Published Alumna: ‘The Dictator’s Wife’
'A sumptuously written story, which demands to be devoured in one sitting'--GLAMOUR
'A remarkable new talent' --ANTHONY HOROWITZ
We are delighted to share that RHSB alumna Freya Berry has had her debut novel The Dictator's Wife published.
The story follows a captivating dictator's wife standing trial for her dead husband's crimes, and the web of secrets she weaves around her young female lawyer. Partly inspired by Freya’s time as a journalist following Melania Trump in the 2016 US election, it is an exploration of female power, complicity and sacrifice, and the relationship between mothers and daughters. The Dictator’s Wife is set in Eastern Europe, where Freya travelled for several months as research, hearing stories of lives under Communism and having many adventures, including on her first night when I was teargassed while attending an anti-government protest in Bucharest.
Available to purchase online from many recognised book sellers, The Dictator’s Wife is published by Hachette's Headline and has received wonderful endorsements from Marian Keyes, Anthony Horowitz, Emma Stonex and Harlan Coben among others, and it is a Best Book of February from Waterstone's.
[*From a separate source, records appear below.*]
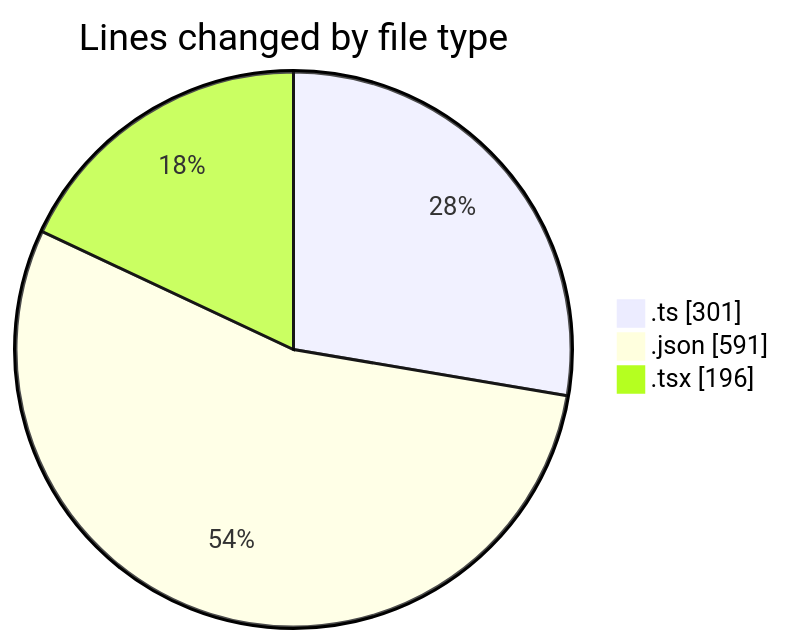
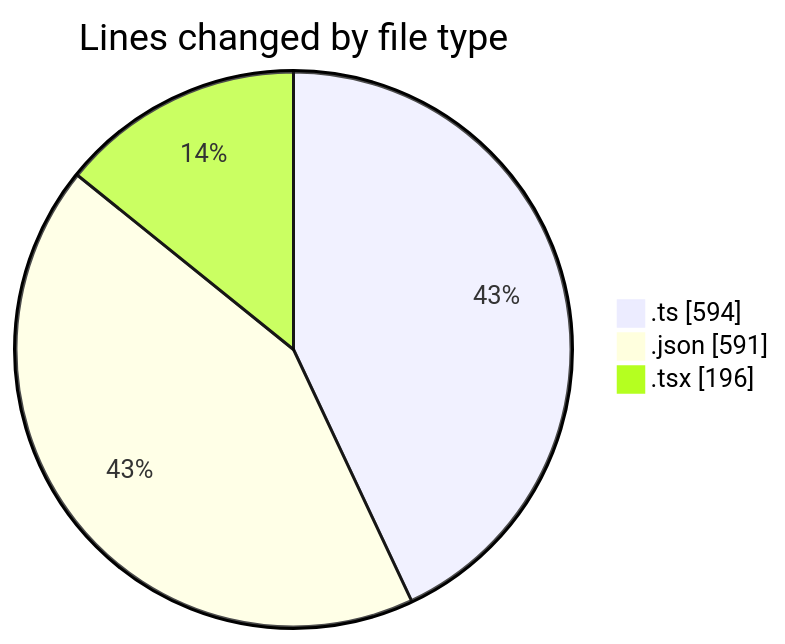
The first of 2 diagrams in 2025-07-12/ribbon/README.md (EIIisD/code-tracking), drawn with Mermaid before and after one commit. The commit also changed other lines of this file and 1 other file, not shown here.

````diff
--- a/2025-07-12/ribbon/README.md
+++ b/2025-07-12/ribbon/README.md
@@ -28,7 +29,7 @@
 ```mermaid
 pie showData
 title Lines changed by file type
-".ts" : 301
+".ts" : 594
 ".json" : 591
 ".tsx" : 196
 ```
````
Freya has many happy memories of her time at RHSB and especially remembers being sent to Miss Bevan (then Head of the Junior School at Hope House)’s office having let off a stink bomb – which Freya puts down to reading too much Enid Blyton! She left RHSB in 2002 when her parents moved to Bristol and then went on to read English at Trinity College Cambridge. Sheila Hirst had been Freya’s favourite teacher at RHSB and a particular influence in deciding on her chosen subject! Following University Freya became a journalist at Reuters, covering corporate mergers and acquisitions and later Brexit. Around the time Freya decided to quit and write a book she had an offer from the Daily Mail to cover the 2016 US election in New York. This planted the seed for The Dictator's Wife. Freya explains ‘I'm fascinated by public perception and private fact; by ambiguity and the manipulation of truth; and by how our rational minds can so easily be overpowered by fear, and glamour.’
Splitting her time between London and the beautiful beaches of Wales, Freya is currently adding the finishing touches to a second book about female explorers.